MATERIAL TO PROCESS Start Marker

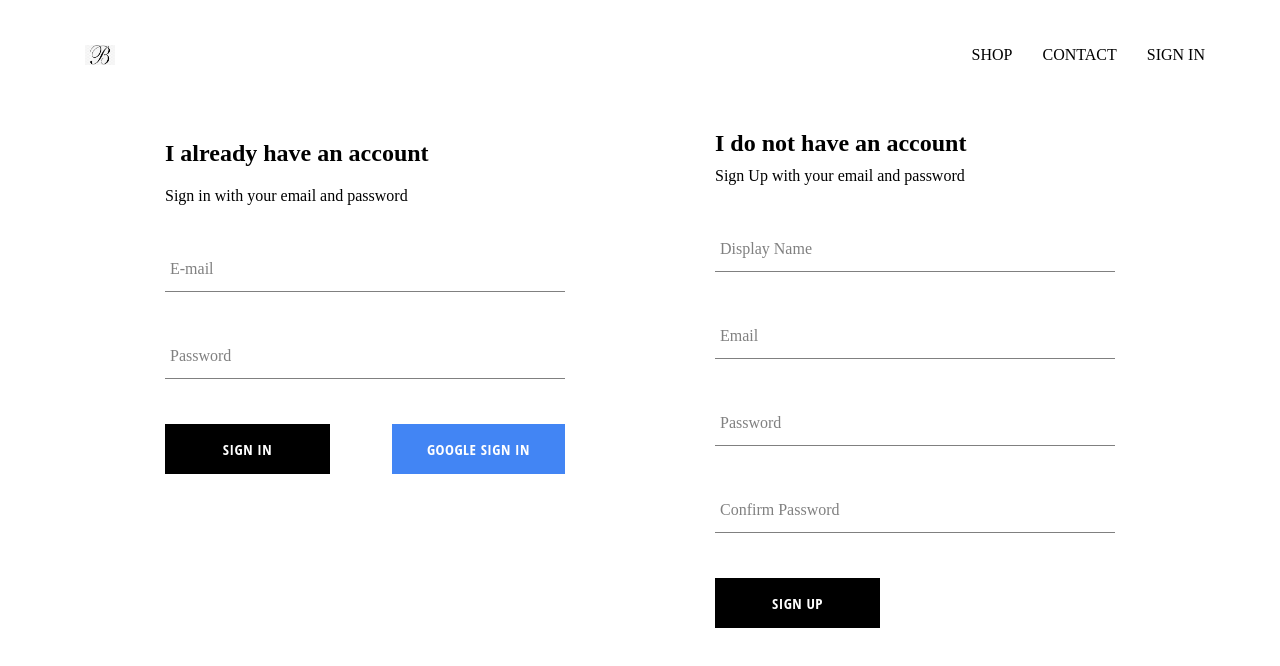
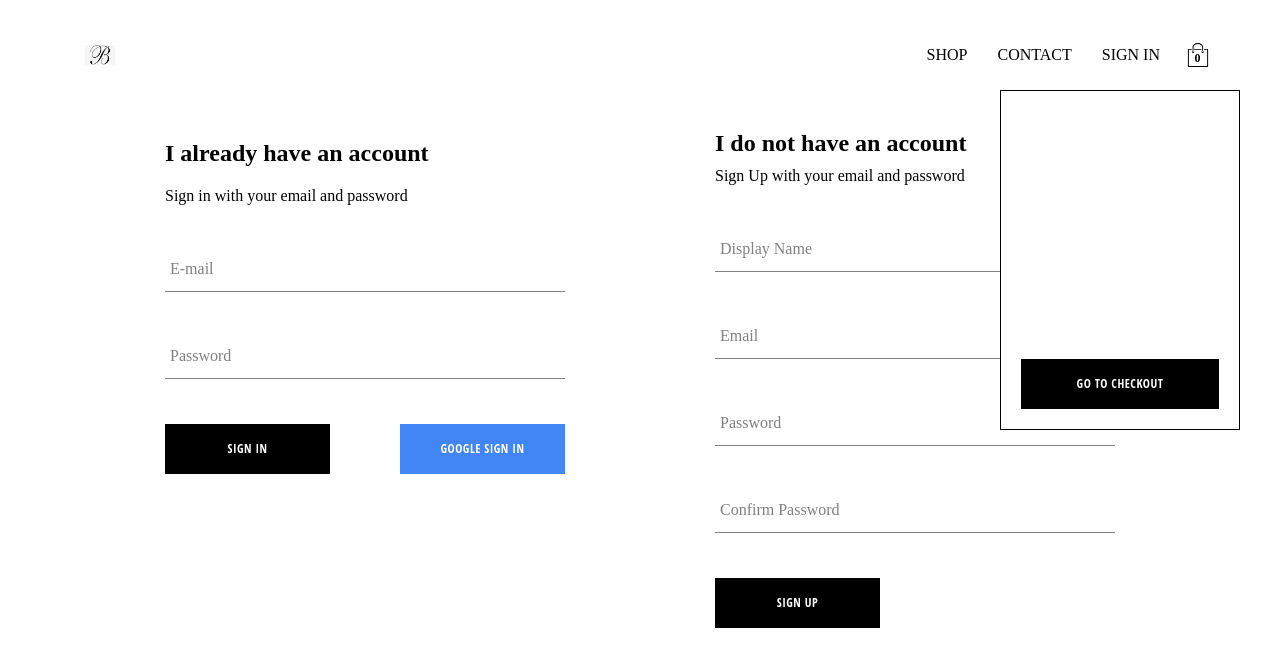
Before and after one commit to Thewa55/Brook-Clothes, a React (Create React App) app: page /signin in a window 1280 px wide. Shown: the top 666 px of the page. Built offline with nearby package versions, Linux system fonts and the light colour scheme; no server answers; a web font is replaced by a local one.

Commit message:
Added cart icon and cart drop down

```diff
--- /dev/null
+++ b/src/components/card-dropdown/card-dropdown.component.jsx
@@ -0,0 +1,15 @@
+import React from 'react'
+import CustomButton from '../custom-button/custom-button.component'
+
+import './card-dropdown.style.scss'
+
+const CartDropdown = () => (
+    <div className='cart-dropdown'>
+        <div className='cart-item'>
+
+        </div>
+        <CustomButton>GO TO CHECKOUT</CustomButton>
+    </div>
+)
+
+export default CartDropdown;
--- /dev/null
+++ b/src/components/card-dropdown/card-dropdown.style.scss
@@ -0,0 +1,24 @@
+.cart-dropdown {
+    position: absolute;
+    width: 240px;
+    height: 340px;
+    display: flex;
+    flex-direction: column;
+    padding: 20px;
+    border: 1px solid black;
+    background-color: white;
+    top: 90px;
+    right: 40px;
+    z-index: 5;
+
+    .cart-items {
+      height: 240px;
+      display: flex;
+      flex-direction: column;
+      overflow: scroll;
+    }
+
+    button {
+      margin-top: auto;
+    }
+  }
--- /dev/null
+++ b/src/components/cart-icon/cart-icon.component.jsx
@@ -0,0 +1,12 @@
+import React from 'react'
+import { ReactComponent as ShoppingIcon } from '../../assets/shopping-bag.svg'
+import './cart-icon.style.scss'
+
+const CartIcon = () => (
+    <div className = 'cart-icon'>
+        <ShoppingIcon className='shopping-icon'/>
+        <span className='item-count'>0</span>
+    </div>
+)
+
+export default CartIcon;
--- /dev/null
+++ b/src/components/cart-icon/cart-icon.style.scss
@@ -0,0 +1,21 @@
+.cart-icon{
+    width: 45px;
+    height: 45px;
+    position: relative;
+    display: flex;
+    align-items: center;
+    justify-content: center;
+    cursor: pointer;
+
+    .shopping-icon{
+        width: 24px;
+        height: 24px;
+    }
+
+    .item-count{
+        position:absolute;
+        font-size: 12px;
+        font-weight: bold;
+        bottom: 12px;
+    }
+}
--- a/src/components/custom-button/custom-button.style.scss
+++ b/src/components/custom-button/custom-button.style.scss
@@ -5,7 +5,7 @@
     letter-spacing: 0.5px;
     line-height: 50px;
     padding: 0 35px 0 35px;
-    font-size: 15px;
+    font-size: 12px;
     background-color: black;
     color: white;
     text-transform: uppercase;
--- a/src/components/header/header.component.jsx
+++ b/src/components/header/header.component.jsx
@@ -1,6 +1,8 @@
 import React from 'react'
 import { Link } from 'react-router-dom';
 import Logo from '../../assets/LetterB.jpg'
+import CartIcon from '../cart-icon/cart-icon.component';
+import CartDropdown from '../card-dropdown/card-dropdown.component';
 import { auth } from '../../firebase/firebase.utils'
 import { useSelector, useDispatch } from 'react-redux';
 import { setCurrentUser } from '../../redux/user/user.action'
@@ -39,7 +41,9 @@
             }
             {/* <div className='option' onClick={() => auth.signOut()}>SIGN OUT</div>
             <Link className='option' to='/signin'>SIGN IN</Link>  */}
+            <CartIcon/>
         </div>
+        <CartDropdown/>
     </div>
 )}
 
```
Also changed, not shown: src/assets/shopping-bag.svg (added).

MATERIAL TO PROCESS End Marker

WHAT YOU WILL DO
The entries should be printed again exactly as written, leaving all pictures out.

EXERCISE SOLUTION
Before and after one commit to Thewa55/Brook-Clothes, a React (Create React App) app: page /signin in a window 1280 px wide. Shown: the top 666 px of the page. Built offline with nearby package versions, Linux system fonts and the light colour scheme; no server answers; a web font is replaced by a local one.

Commit message:
Added cart icon and cart drop down

```diff
--- /dev/null
+++ b/src/components/card-dropdown/card-dropdown.component.jsx
@@ -0,0 +1,15 @@
+import React from 'react'
+import CustomButton from '../custom-button/custom-button.component'
+
+import './card-dropdown.style.scss'
+
+const CartDropdown = () => (
+    <div className='cart-dropdown'>
+        <div className='cart-item'>
+
+        </div>
+        <CustomButton>GO TO CHECKOUT</CustomButton>
+    </div>
+)
+
+export default CartDropdown;
--- /dev/null
+++ b/src/components/card-dropdown/card-dropdown.style.scss
@@ -0,0 +1,24 @@
+.cart-dropdown {
+    position: absolute;
+    width: 240px;
+    height: 340px;
+    display: flex;
+    flex-direction: column;
+    padding: 20px;
+    border: 1px solid black;
+    background-color: white;
+    top: 90px;
+    right: 40px;
+    z-index: 5;
+
+    .cart-items {
+      height: 240px;
+      display: flex;
+      flex-direction: column;
+      overflow: scroll;
+    }
+
+    button {
+      margin-top: auto;
+    }
+  }
--- /dev/null
+++ b/src/components/cart-icon/cart-icon.component.jsx
@@ -0,0 +1,12 @@
+import React from 'react'
+import { ReactComponent as ShoppingIcon } from '../../assets/shopping-bag.svg'
+import './cart-icon.style.scss'
+
+const CartIcon = () => (
+    <div className = 'cart-icon'>
+        <ShoppingIcon className='shopping-icon'/>
+        <span className='item-count'>0</span>
+    </div>
+)
+
+export default CartIcon;
--- /dev/null
+++ b/src/components/cart-icon/cart-icon.style.scss
@@ -0,0 +1,21 @@
+.cart-icon{
+    width: 45px;
+    height: 45px;
+    position: relative;
+    display: flex;
+    align-items: center;
+    justify-content: center;
+    cursor: pointer;
+
+    .shopping-icon{
+        width: 24px;
+        height: 24px;
+    }
+
+    .item-count{
+        position:absolute;
+        font-size: 12px;
+        font-weight: bold;
+        bottom: 12px;
+    }
+}
--- a/src/components/custom-button/custom-button.style.scss
+++ b/src/components/custom-button/custom-button.style.scss
@@ -5,7 +5,7 @@
     letter-spacing: 0.5px;
     line-height: 50px;
     padding: 0 35px 0 35px;
-    font-size: 15px;
+    font-size: 12px;
     background-color: black;
     color: white;
     text-transform: uppercase;
--- a/src/components/header/header.component.jsx
+++ b/src/components/header/header.component.jsx
@@ -1,6 +1,8 @@
 import React from 'react'
 import { Link } from 'react-router-dom';
 import Logo from '../../assets/LetterB.jpg'
+import CartIcon from '../cart-icon/cart-icon.component';
+import CartDropdown from '../card-dropdown/card-dropdown.component';
 import { auth } from '../../firebase/firebase.utils'
 import { useSelector, useDispatch } from 'react-redux';
 import { setCurrentUser } from '../../redux/user/user.action'
@@ -39,7 +41,9 @@
             }
             {/* <div className='option' onClick={() => auth.signOut()}>SIGN OUT</div>
             <Link className='option' to='/signin'>SIGN IN</Link>  */}
+            <CartIcon/>
         </div>
+        <CartDropdown/>
     </div>
 )}
 
```
Also changed, not shown: src/assets/shopping-bag.svg (added).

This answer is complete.